Claussnitzer and her colleagues now want to use the framework to explore how variants affect entire networks of gene expression, and therefore cellular programs in fat cells. She and Florez are collaborating on a study analyzing fat cells, which contribute to insulin resistance in type 2 diabetes, from a large cohort of people with and without diabetes. They’ve stratified the patients according to their polygenic risk score for diabetes, which is a calculation of a patient’s cumulative genetic risk for the disease based on their many different genetic variants. They have also applied pathway-specific polygenic scores for type 2 diabetes using the approach developed by Udler and colleagues. The team’s goal is to determine how cell morphology and gene expression differ between fat cells from individuals with high and low polygenic risk. The researchers hope their analysis will provide clues about the molecular and cellular mechanisms in fat cells that could be driving diabetes risk, which can better inform the development of future treatments.

The diabetes researchers say this and other projects wouldn’t be possible without the types of collaborative relationships they have cultivated. “It’s been really transformative to work closely with collaborators, which has allowed us to study patient information in this way,” Claussnitzer said. “It’s really driven our research forward.”

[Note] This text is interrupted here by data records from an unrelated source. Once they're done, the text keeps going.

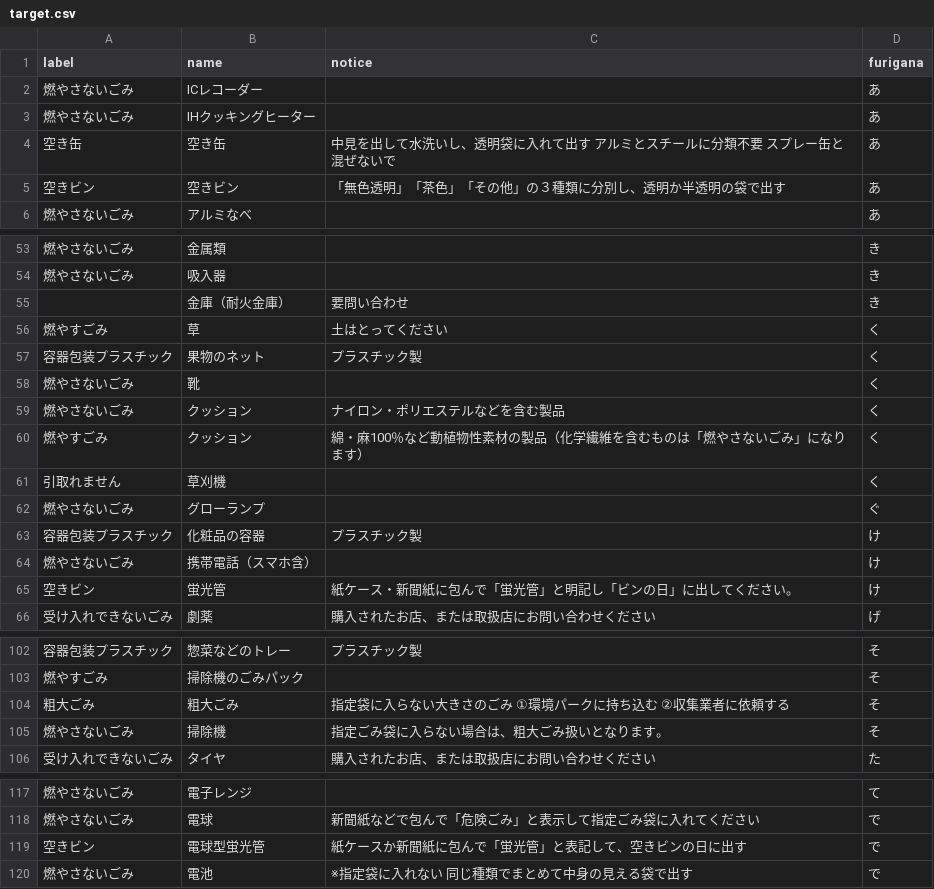
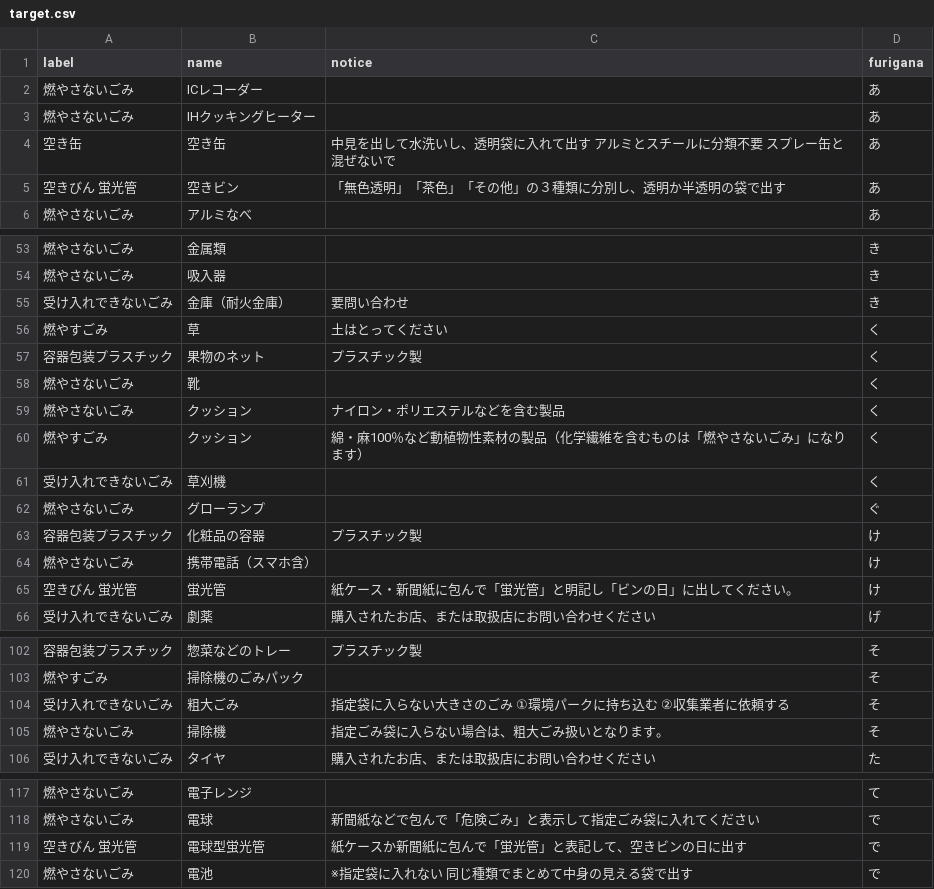
Before and after one commit to CodeForFukuchiyama/fukuchiyama.5374, a CSV file: data/target.csv, drawn as a sheet; only a part is shown, gaps mark what is left out.

Commit message:
Add files via upload

```diff
--- a/data/target.csv
+++ b/data/target.csv
@@ -4,3 +4,3 @@
 空き缶,空き缶,中見を出して水洗いし、透明袋に入れて出す　アルミとスチールに分類不要　スプレー缶と混ぜないで,あ
-空きビン,空きビン,「無色透明」「茶色」「その他」の３種類に分別し、透明か半透明の袋で出す,あ
+空きびん 蛍光管,空きビン,「無色透明」「茶色」「その他」の３種類に分別し、透明か半透明の袋で出す,あ
 燃やさないごみ,アルミなべ,,あ
@@ -54,3 +54,3 @@
 燃やさないごみ,吸入器,,き
-,金庫（耐火金庫）,要問い合わせ,き
+受け入れできないごみ,金庫（耐火金庫）,要問い合わせ,き
 燃やすごみ,草,土はとってください,く
@@ -60,3 +60,3 @@
 燃やすごみ,クッション,綿・麻100％など動植物性素材の製品（化学繊維を含むものは「燃やさないごみ」になります）,く
-引取れません,草刈機,,く
+受け入れできないごみ,草刈機,,く
 燃やさないごみ,グローランプ,,ぐ
@@ -64,3 +64,3 @@
 燃やさないごみ,携帯電話（スマホ含）,,け
-空きビン,蛍光管,紙ケース・新聞紙に包んで「蛍光管」と明記し「ビンの日」に出してください。,け
+空きびん 蛍光管,蛍光管,紙ケース・新聞紙に包んで「蛍光管」と明記し「ビンの日」に出してください。,け
 受け入れできないごみ,劇薬,購入されたお店、または取扱店にお問い合わせください,げ
@@ -103,3 +103,3 @@
 燃やすごみ,掃除機のごみパック,,そ
-粗大ごみ,粗大ごみ,指定袋に入らない大きさのごみ　①環境パークに持ち込む　②収集業者に依頼する,そ
+受け入れできないごみ,粗大ごみ,指定袋に入らない大きさのごみ　①環境パークに持ち込む　②収集業者に依頼する,そ
 燃やさないごみ,掃除機,指定ごみ袋に入らない場合は、粗大ごみ扱いとなります。,そ
@@ -118,3 +118,3 @@
 燃やさないごみ,電球,新聞紙などで包んで「危険ごみ」と表示して指定ごみ袋に入れてください,で
-空きビン,電球型蛍光管,紙ケースか新聞紙に包んで「蛍光管」と表記して、空きビンの日に出す,で
+空きびん 蛍光管,電球型蛍光管,紙ケースか新聞紙に包んで「蛍光管」と表記して、空きビンの日に出す,で
 燃やさないごみ,電池,※指定袋に入れない　同じ種類でまとめて中身の見える袋で出す,で
```
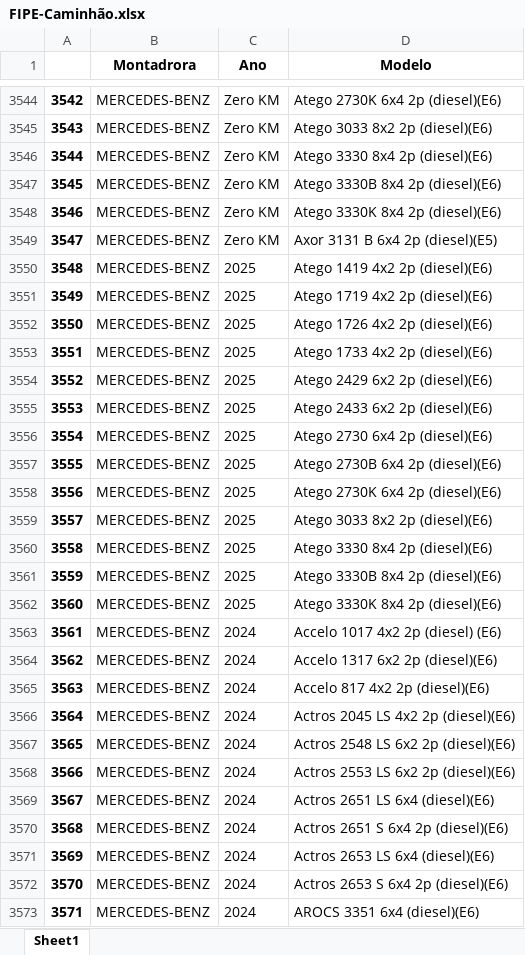
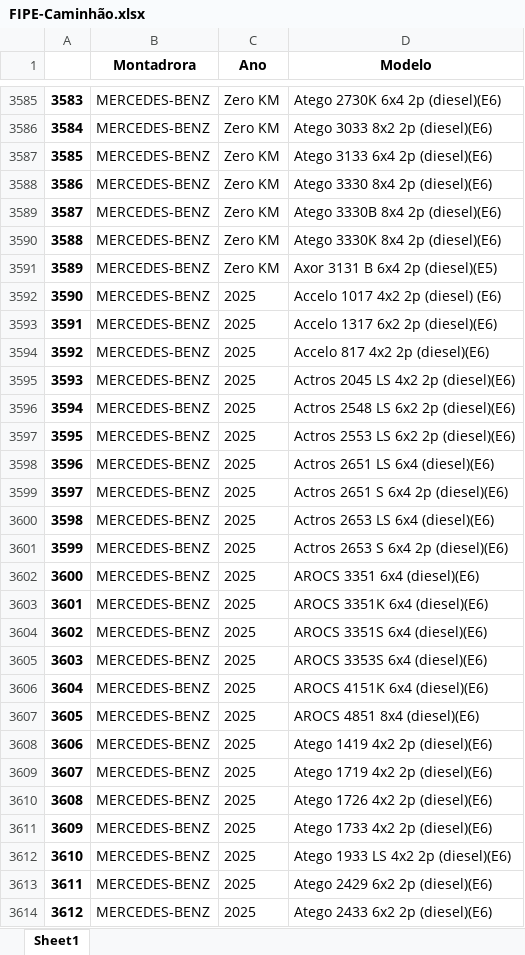
Before and after one commit to WellingtondaSilvaLima/WebScraping-Fipe, an Excel workbook: FIPE-Caminhão.xlsx, sheet Sheet1, drawn as a sheet; only a part is shown, gaps mark what is left out; the shorter side is filled out with more unchanged rows; values as stored, in another font and other column widths than the file's, no borders; the diff covers the shown part only; the diff names each change by its address in the sheet, - before the commit and + after, or states it on an @@ line.

```diff
--- a/FIPE-Caminhão.xlsx (sheet Sheet1)
+++ b/FIPE-Caminhão.xlsx (sheet Sheet1)
@@ column A renumbered from row 1981 down @@
+row 3587: 3585 | MERCEDES-BENZ | Zero KM | Atego 3133 6x4 2p (diesel)(E6)
+row 3592: 3590 | MERCEDES-BENZ | 2025 | Accelo 1017 4x2 2p (diesel) (E6)
+row 3593: 3591 | MERCEDES-BENZ | 2025 | Accelo 1317 6x2 2p (diesel)(E6)
+row 3594: 3592 | MERCEDES-BENZ | 2025 | Accelo 817 4x2 2p (diesel)(E6)
+row 3595: 3593 | MERCEDES-BENZ | 2025 | Actros 2045 LS 4x2 2p (diesel)(E6)
+row 3596: 3594 | MERCEDES-BENZ | 2025 | Actros 2548 LS 6x2 2p (diesel)(E6)
+row 3597: 3595 | MERCEDES-BENZ | 2025 | Actros 2553 LS 6x2 2p (diesel)(E6)
+row 3598: 3596 | MERCEDES-BENZ | 2025 | Actros 2651 LS 6x4 (diesel)(E6)
+row 3599: 3597 | MERCEDES-BENZ | 2025 | Actros 2651 S 6x4 2p (diesel)(E6)
+row 3600: 3598 | MERCEDES-BENZ | 2025 | Actros 2653 LS 6x4 (diesel)(E6)
+row 3601: 3599 | MERCEDES-BENZ | 2025 | Actros 2653 S 6x4 2p (diesel)(E6)
+row 3602: 3600 | MERCEDES-BENZ | 2025 | AROCS 3351 6x4 (diesel)(E6)
+row 3603: 3601 | MERCEDES-BENZ | 2025 | AROCS 3351K 6x4 (diesel)(E6)
+row 3604: 3602 | MERCEDES-BENZ | 2025 | AROCS 3351S 6x4 (diesel)(E6)
+row 3605: 3603 | MERCEDES-BENZ | 2025 | AROCS 3353S 6x4 (diesel)(E6)
+row 3606: 3604 | MERCEDES-BENZ | 2025 | AROCS 4151K 6x4 (diesel)(E6)
+row 3607: 3605 | MERCEDES-BENZ | 2025 | AROCS 4851 8x4 (diesel)(E6)
+row 3612: 3610 | MERCEDES-BENZ | 2025 | Atego 1933 LS 4x2 2p (diesel)(E6)
```
Also changed, not shown: 44 added rows elsewhere in this sheet, FIPE-Motos.xlsx, FIPE.xlsx, 1 other file.
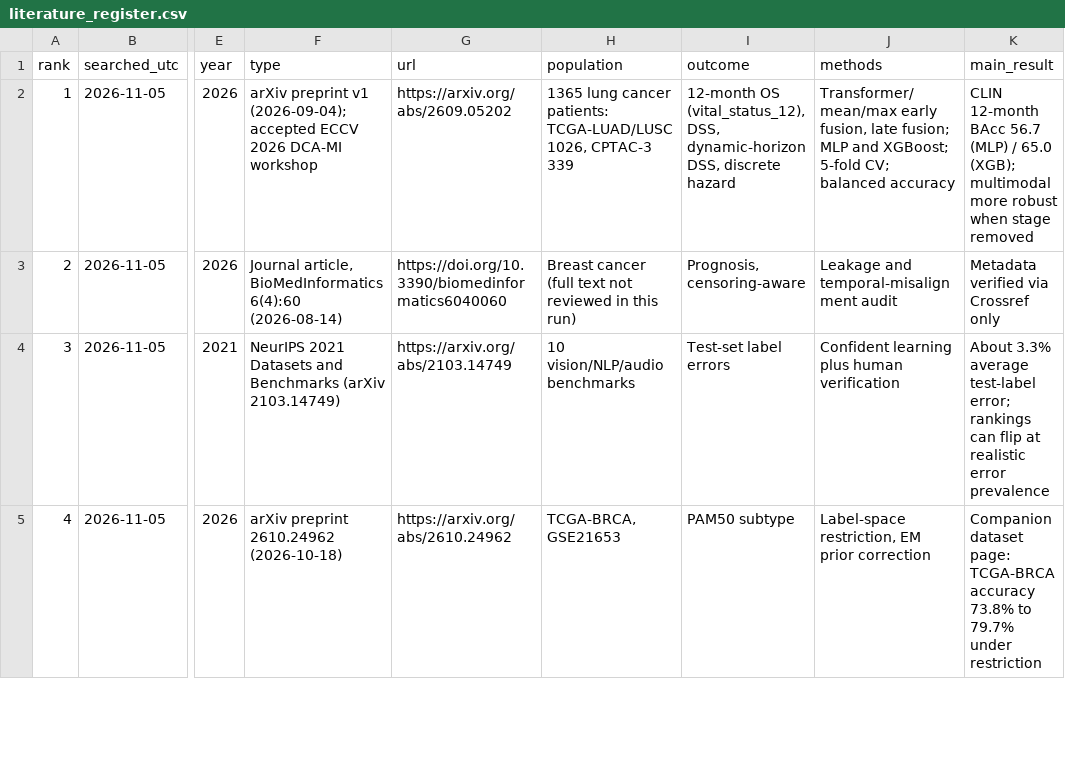
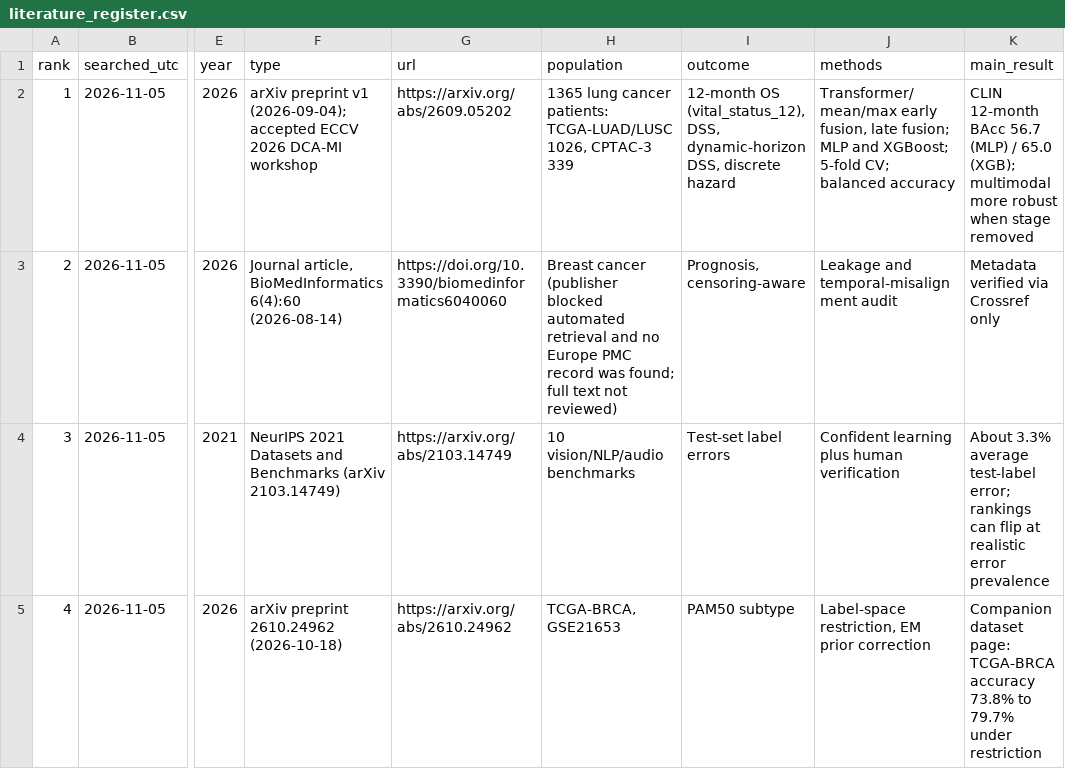
Before and after one commit to Isaac25-lgtm/lung-cancer-ml-survival-audit, a CSV file: outputs/tables/literature_register.csv, drawn as a sheet; only a part is shown, gaps mark what is left out; the diff names each change by its address in the sheet, - before the commit and + after, or states it on an @@ line.

```diff
--- a/outputs/tables/literature_register.csv
+++ b/outputs/tables/literature_register.csv
-H3 (population): Breast cancer (full text not reviewed in this run)
+H3 (population): Breast cancer (publisher blocked automated retrieval and no Europe PMC record was found; full text not reviewed)
```
Also changed, not shown: 13 other files.
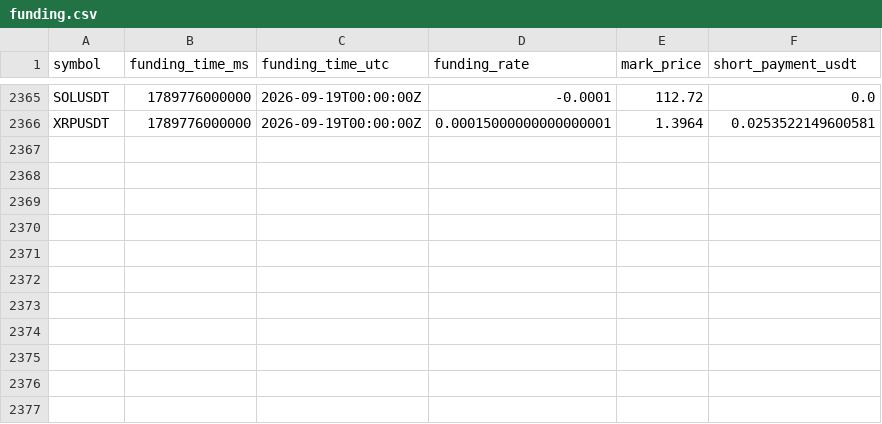
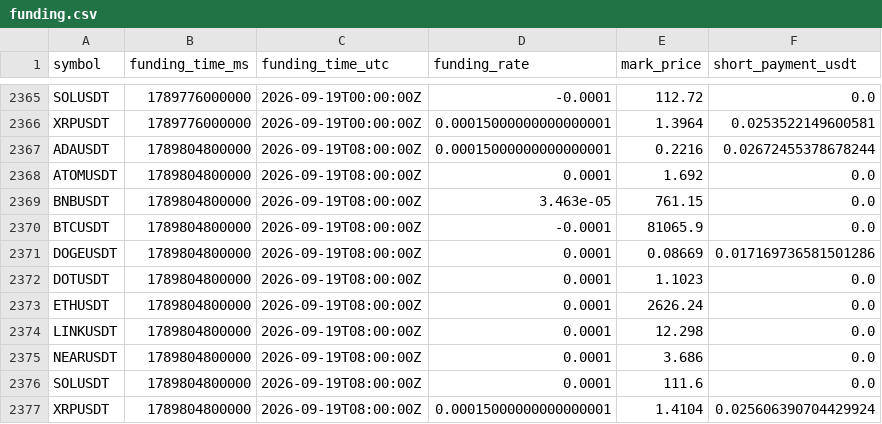
Before and after one commit to sirbob1998-eng/bitunix-paper-test, a CSV file: paper_test/funding.csv, drawn as a sheet; only a part is shown, gaps mark what is left out; the diff names each change by its address in the sheet, - before the commit and + after, or states it on an @@ line.

```diff
--- a/paper_test/funding.csv
+++ b/paper_test/funding.csv
+row 2367: ADAUSDT | 1789804800000 | 2026-09-19T08:00:00Z | 0.00015000000000000001 | 0.2216 | 0.02672455378678244
+row 2368: ATOMUSDT | 1789804800000 | 2026-09-19T08:00:00Z | 0.0001 | 1.692 | 0.0
+row 2369: BNBUSDT | 1789804800000 | 2026-09-19T08:00:00Z | 3.463e-05 | 761.15 | 0.0
+row 2370: BTCUSDT | 1789804800000 | 2026-09-19T08:00:00Z | -0.0001 | 81065.9 | 0.0
+row 2371: DOGEUSDT | 1789804800000 | 2026-09-19T08:00:00Z | 0.0001 | 0.08669 | 0.017169736581501286
+row 2372: DOTUSDT | 1789804800000 | 2026-09-19T08:00:00Z | 0.0001 | 1.1023 | 0.0
+row 2373: ETHUSDT | 1789804800000 | 2026-09-19T08:00:00Z | 0.0001 | 2626.24 | 0.0
+row 2374: LINKUSDT | 1789804800000 | 2026-09-19T08:00:00Z | 0.0001 | 12.298 | 0.0
+row 2375: NEARUSDT | 1789804800000 | 2026-09-19T08:00:00Z | 0.0001 | 3.686 | 0.0
+row 2376: SOLUSDT | 1789804800000 | 2026-09-19T08:00:00Z | 0.0001 | 111.6 | 0.0
+row 2377: XRPUSDT | 1789804800000 | 2026-09-19T08:00:00Z | 0.00015000000000000001 | 1.4104 | 0.025606390704429924
```
Also changed, not shown: paper_test/market_snapshots.csv, paper_test/snapshots.csv, 1 other file.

Other members of the diabetes group echo her feelings. 

“We have experts who span the whole spectrum from genetic discovery and mechanistic insight through chemical screening and clinical application, and we’re able to bring it together,” Jacobs said. “The opportunity to work with and learn from each other has been a very rewarding experience.”

 

Support for the work described in this article was provided in part by the Carlos Slim Foundation, National Institute of Diabetes and Digestive and Kidney Diseases, National Institute of General Medical Sciences, National Human Genome Research Institute, National Heart Lung Blood Institute, Massachusetts General Hospital Research Scholars Program, and the Massachusetts General Hospital Transformative Scholars Program.